• [WHAT YOU ARE ASKED TO DO] Report every line of the records below that includes the string "html".

● ● ●

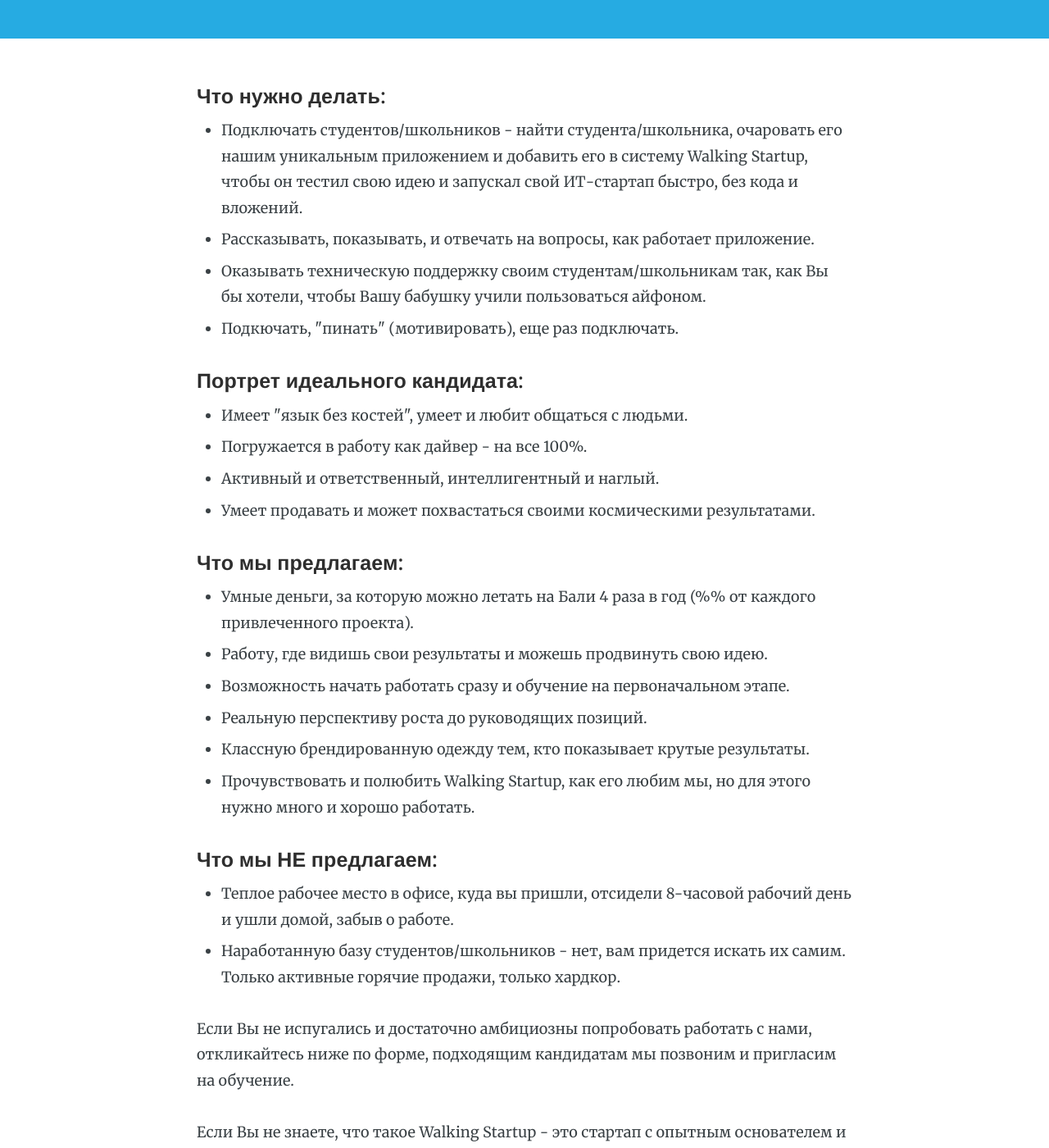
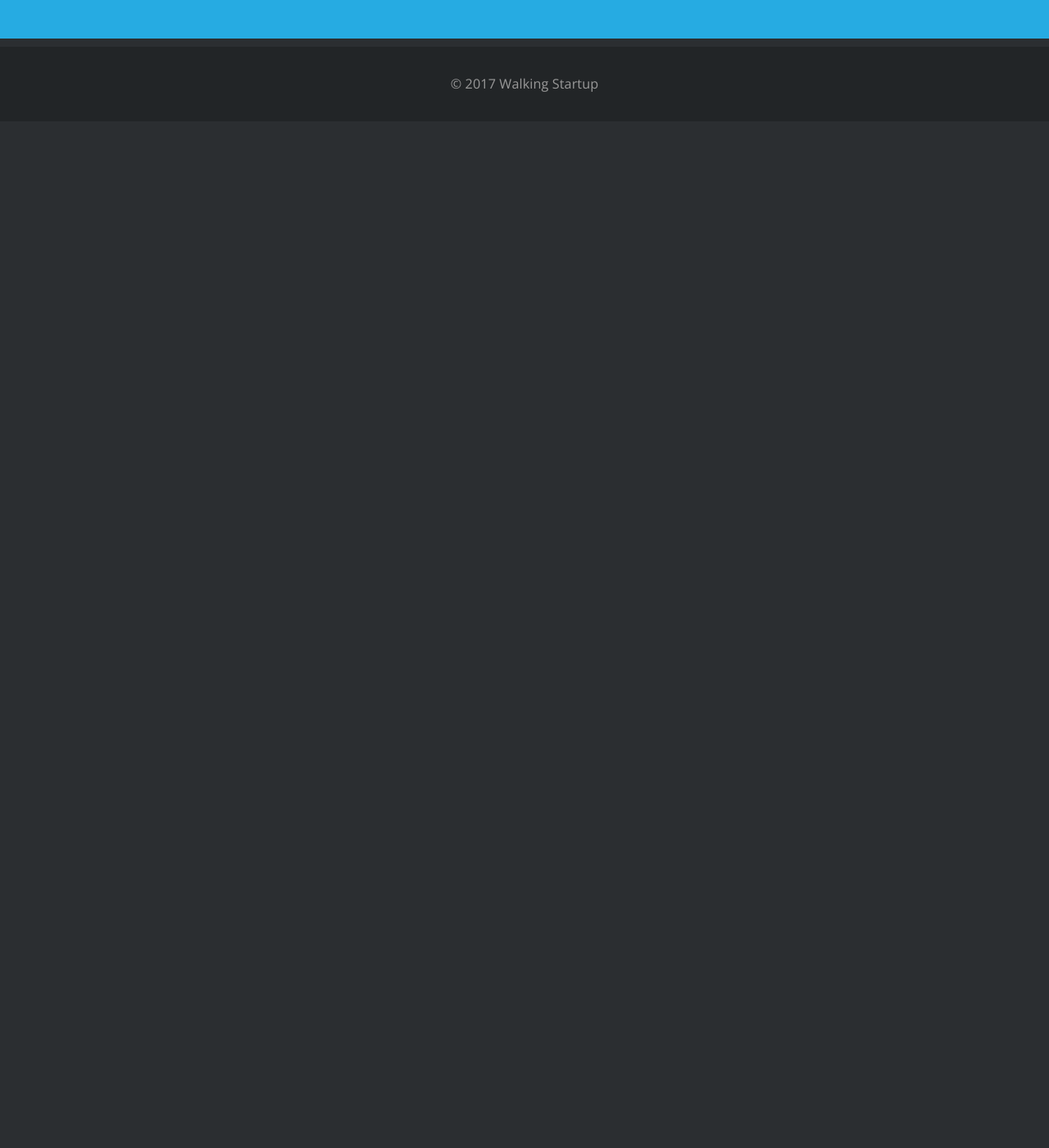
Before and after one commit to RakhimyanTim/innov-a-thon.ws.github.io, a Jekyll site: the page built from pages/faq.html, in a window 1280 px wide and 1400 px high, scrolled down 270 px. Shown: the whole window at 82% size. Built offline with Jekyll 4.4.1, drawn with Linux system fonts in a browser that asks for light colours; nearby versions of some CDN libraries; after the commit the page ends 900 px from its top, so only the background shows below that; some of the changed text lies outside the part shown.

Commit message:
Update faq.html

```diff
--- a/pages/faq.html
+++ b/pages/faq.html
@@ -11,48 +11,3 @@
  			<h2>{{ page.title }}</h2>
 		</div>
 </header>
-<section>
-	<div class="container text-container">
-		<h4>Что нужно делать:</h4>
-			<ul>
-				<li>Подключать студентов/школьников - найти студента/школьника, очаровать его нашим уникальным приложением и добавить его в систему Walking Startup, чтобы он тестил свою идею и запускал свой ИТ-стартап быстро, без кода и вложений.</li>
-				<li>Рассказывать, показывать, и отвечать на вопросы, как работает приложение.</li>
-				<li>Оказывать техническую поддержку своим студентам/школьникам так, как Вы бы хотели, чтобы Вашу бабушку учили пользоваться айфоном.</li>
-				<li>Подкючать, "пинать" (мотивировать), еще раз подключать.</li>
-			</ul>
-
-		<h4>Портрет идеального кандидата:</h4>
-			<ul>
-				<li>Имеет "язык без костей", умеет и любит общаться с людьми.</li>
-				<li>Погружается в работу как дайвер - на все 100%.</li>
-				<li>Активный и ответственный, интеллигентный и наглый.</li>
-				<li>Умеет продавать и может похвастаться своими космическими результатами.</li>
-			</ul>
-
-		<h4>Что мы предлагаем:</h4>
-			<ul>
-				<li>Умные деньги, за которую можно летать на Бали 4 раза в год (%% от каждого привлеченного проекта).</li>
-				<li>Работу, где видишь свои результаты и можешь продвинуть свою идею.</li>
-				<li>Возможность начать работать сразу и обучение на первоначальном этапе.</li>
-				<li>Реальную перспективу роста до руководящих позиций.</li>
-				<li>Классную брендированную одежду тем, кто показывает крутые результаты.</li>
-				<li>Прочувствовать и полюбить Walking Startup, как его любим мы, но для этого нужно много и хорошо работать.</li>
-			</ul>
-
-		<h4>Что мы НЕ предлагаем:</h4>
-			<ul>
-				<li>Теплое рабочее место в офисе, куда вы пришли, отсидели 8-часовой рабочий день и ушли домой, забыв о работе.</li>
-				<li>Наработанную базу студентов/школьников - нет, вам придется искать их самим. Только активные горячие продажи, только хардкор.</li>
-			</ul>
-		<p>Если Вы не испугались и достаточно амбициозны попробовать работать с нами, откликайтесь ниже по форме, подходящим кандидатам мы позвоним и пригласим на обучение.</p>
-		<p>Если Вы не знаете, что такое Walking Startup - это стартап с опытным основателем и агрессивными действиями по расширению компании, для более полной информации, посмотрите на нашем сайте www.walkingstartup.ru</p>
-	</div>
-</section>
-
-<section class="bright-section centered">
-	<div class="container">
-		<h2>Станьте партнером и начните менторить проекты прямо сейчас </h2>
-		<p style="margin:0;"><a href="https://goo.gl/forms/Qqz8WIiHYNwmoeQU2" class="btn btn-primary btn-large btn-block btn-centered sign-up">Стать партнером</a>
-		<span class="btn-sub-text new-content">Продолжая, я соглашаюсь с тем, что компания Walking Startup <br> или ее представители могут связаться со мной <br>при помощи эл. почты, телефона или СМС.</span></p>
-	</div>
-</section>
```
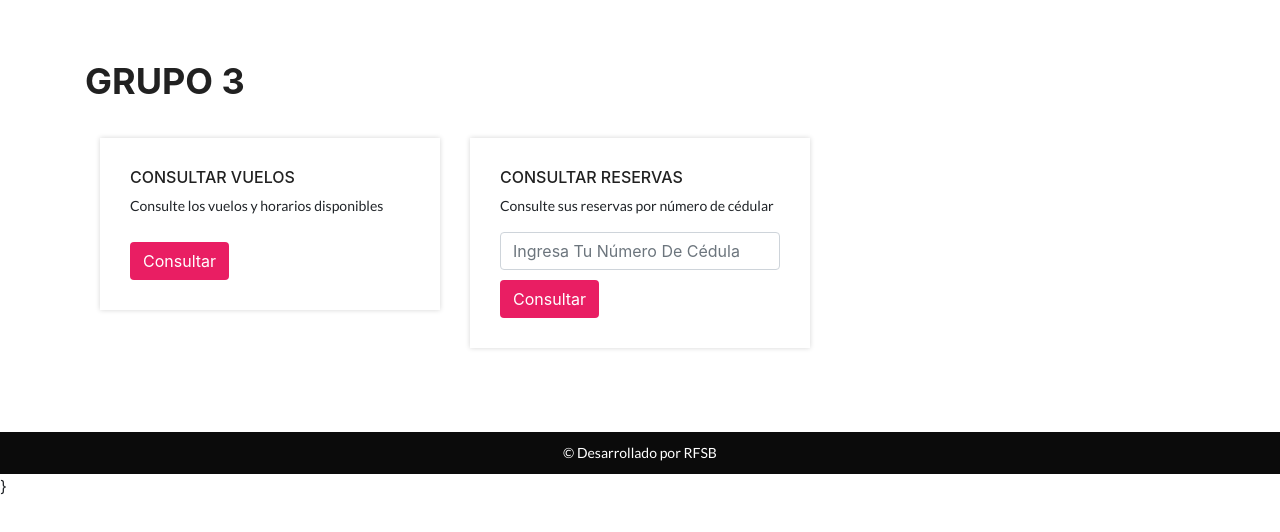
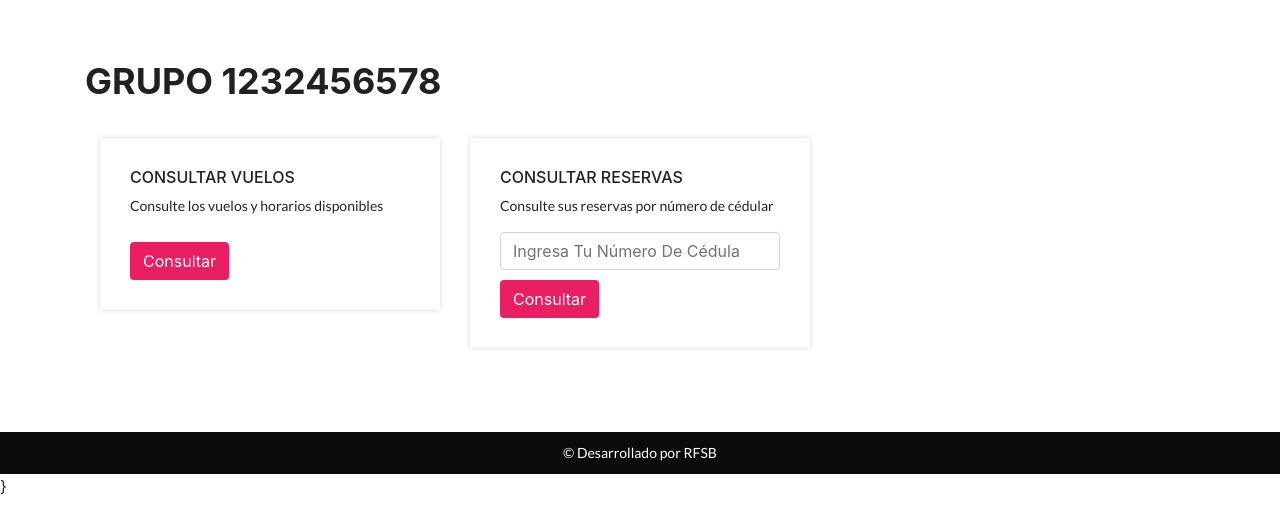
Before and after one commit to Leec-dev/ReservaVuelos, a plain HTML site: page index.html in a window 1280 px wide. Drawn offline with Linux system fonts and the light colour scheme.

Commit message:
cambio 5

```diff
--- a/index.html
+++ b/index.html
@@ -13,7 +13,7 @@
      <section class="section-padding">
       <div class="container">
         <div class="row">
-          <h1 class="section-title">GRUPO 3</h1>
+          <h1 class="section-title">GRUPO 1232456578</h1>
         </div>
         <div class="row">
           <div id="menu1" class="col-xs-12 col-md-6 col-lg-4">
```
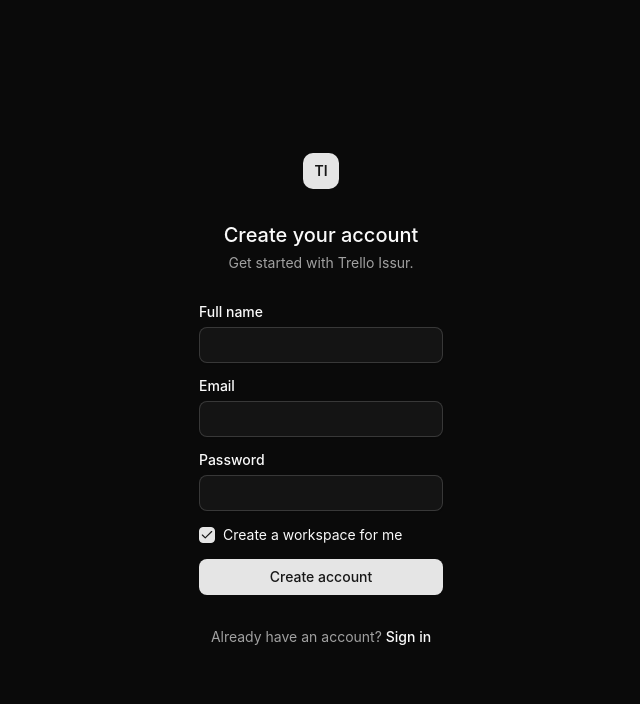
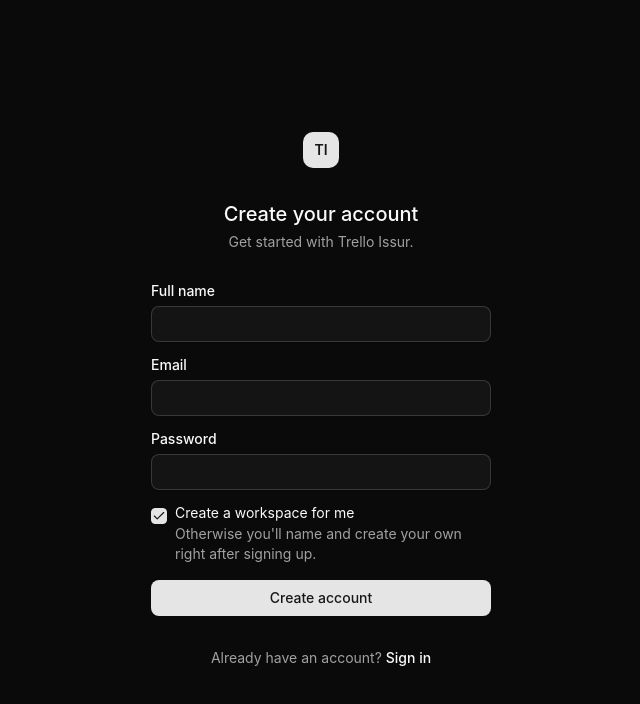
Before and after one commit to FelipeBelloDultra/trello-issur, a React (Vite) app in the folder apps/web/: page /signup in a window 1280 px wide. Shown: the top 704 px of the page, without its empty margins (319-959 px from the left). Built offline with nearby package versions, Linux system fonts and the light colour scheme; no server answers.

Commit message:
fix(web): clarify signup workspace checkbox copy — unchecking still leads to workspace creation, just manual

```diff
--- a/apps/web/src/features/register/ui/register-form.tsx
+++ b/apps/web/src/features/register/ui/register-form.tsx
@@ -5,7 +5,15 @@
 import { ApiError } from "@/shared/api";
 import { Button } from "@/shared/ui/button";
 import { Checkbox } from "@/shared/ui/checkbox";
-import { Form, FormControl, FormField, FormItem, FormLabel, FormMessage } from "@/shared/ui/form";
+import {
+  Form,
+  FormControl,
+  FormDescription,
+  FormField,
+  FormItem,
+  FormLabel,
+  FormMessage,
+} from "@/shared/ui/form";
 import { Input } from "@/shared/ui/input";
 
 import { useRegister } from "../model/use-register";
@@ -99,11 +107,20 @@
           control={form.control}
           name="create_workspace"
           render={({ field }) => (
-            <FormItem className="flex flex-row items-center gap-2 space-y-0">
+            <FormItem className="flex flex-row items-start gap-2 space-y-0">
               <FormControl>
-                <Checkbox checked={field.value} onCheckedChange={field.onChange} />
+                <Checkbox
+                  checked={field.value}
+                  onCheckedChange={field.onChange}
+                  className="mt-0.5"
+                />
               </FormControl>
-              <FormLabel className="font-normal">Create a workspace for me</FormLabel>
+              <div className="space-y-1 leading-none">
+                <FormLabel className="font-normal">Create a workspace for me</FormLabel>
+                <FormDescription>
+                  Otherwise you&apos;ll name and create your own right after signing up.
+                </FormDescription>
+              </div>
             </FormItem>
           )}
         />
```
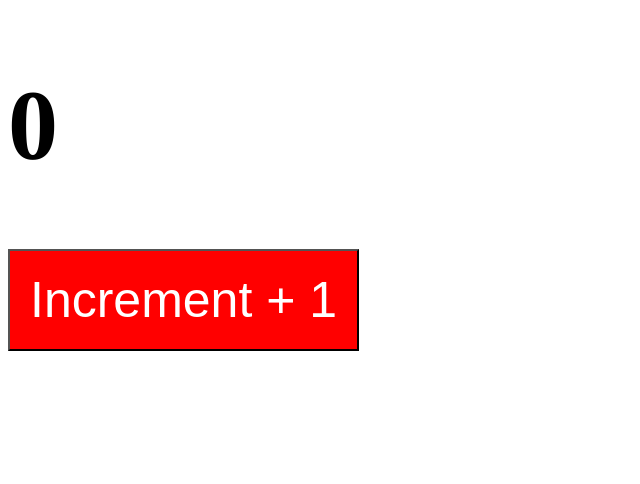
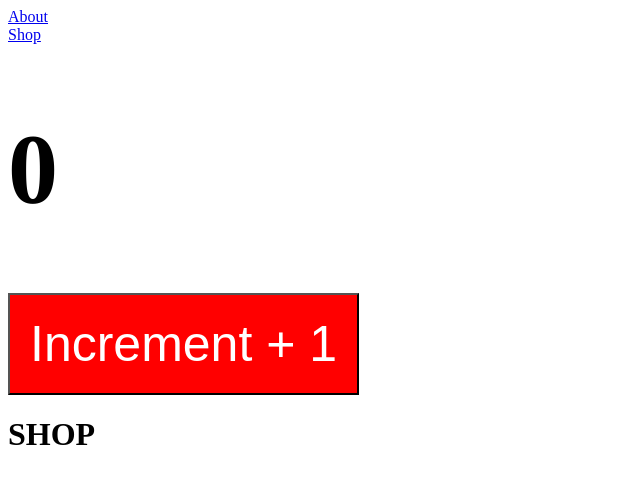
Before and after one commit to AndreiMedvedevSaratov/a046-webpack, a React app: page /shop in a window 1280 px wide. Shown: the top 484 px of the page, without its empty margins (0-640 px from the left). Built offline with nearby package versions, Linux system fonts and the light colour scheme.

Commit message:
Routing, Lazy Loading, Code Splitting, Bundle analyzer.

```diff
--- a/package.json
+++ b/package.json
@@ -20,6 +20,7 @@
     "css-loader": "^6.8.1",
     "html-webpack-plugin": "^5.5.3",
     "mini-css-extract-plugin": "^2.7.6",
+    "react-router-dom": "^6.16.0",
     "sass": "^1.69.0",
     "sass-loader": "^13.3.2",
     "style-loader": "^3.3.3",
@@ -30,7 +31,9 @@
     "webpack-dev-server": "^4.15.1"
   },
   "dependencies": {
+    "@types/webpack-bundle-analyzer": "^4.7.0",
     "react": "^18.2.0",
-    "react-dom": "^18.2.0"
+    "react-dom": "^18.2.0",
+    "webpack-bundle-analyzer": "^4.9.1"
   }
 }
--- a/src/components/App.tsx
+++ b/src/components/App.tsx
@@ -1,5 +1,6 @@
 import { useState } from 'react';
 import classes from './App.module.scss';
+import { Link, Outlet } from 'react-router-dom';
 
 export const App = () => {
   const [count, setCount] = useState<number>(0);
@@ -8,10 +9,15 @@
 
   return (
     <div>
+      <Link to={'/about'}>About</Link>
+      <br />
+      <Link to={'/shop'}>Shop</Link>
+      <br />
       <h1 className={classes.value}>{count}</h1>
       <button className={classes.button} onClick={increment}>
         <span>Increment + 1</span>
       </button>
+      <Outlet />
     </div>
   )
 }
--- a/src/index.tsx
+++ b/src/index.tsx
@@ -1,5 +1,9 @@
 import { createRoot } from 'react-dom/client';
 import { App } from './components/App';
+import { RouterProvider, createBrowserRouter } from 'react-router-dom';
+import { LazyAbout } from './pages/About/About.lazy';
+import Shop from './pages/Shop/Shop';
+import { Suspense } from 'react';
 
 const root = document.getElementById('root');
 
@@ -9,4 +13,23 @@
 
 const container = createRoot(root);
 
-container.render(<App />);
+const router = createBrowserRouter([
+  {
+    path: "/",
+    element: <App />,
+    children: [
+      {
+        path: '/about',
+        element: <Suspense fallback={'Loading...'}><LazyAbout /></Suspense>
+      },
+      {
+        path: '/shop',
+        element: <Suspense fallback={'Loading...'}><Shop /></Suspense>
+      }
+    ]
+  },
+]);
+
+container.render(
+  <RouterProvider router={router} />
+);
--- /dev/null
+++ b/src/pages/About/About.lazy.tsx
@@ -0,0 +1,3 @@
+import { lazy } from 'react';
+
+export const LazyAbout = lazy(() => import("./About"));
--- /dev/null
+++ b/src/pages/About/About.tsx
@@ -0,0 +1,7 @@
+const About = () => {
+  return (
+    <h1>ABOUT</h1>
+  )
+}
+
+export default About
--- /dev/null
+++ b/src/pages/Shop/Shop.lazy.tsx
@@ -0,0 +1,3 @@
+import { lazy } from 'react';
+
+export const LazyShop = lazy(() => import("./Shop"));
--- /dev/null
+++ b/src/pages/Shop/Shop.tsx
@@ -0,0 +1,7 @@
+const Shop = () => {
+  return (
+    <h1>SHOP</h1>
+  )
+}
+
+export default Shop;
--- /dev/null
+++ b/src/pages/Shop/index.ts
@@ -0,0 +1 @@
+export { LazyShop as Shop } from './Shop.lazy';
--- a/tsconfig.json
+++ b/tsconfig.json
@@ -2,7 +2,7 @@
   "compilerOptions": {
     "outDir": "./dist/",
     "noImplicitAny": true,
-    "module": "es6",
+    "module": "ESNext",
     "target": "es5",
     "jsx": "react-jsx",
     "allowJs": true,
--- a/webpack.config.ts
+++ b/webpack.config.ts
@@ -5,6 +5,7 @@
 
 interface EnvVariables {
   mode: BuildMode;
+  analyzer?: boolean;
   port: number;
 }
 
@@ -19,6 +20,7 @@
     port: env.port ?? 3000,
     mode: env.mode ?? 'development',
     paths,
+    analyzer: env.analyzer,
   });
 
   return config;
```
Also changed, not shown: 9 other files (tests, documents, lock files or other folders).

● ● ●

• [FINAL ANSWER]
Before and after one commit to RakhimyanTim/innov-a-thon.ws.github.io, a Jekyll site: the page built from pages/faq.html, in a window 1280 px wide and 1400 px high, scrolled down 270 px. Shown: the whole window at 82% size. Built offline with Jekyll 4.4.1, drawn with Linux system fonts in a browser that asks for light colours; nearby versions of some CDN libraries; after the commit the page ends 900 px from its top, so only the background shows below that; some of the changed text lies outside the part shown.
Update faq.html
--- a/pages/faq.html
+++ b/pages/faq.html
Before and after one commit to Leec-dev/ReservaVuelos, a plain HTML site: page index.html in a window 1280 px wide. Drawn offline with Linux system fonts and the light colour scheme.
--- a/index.html
+++ b/index.html
     "html-webpack-plugin": "^5.5.3",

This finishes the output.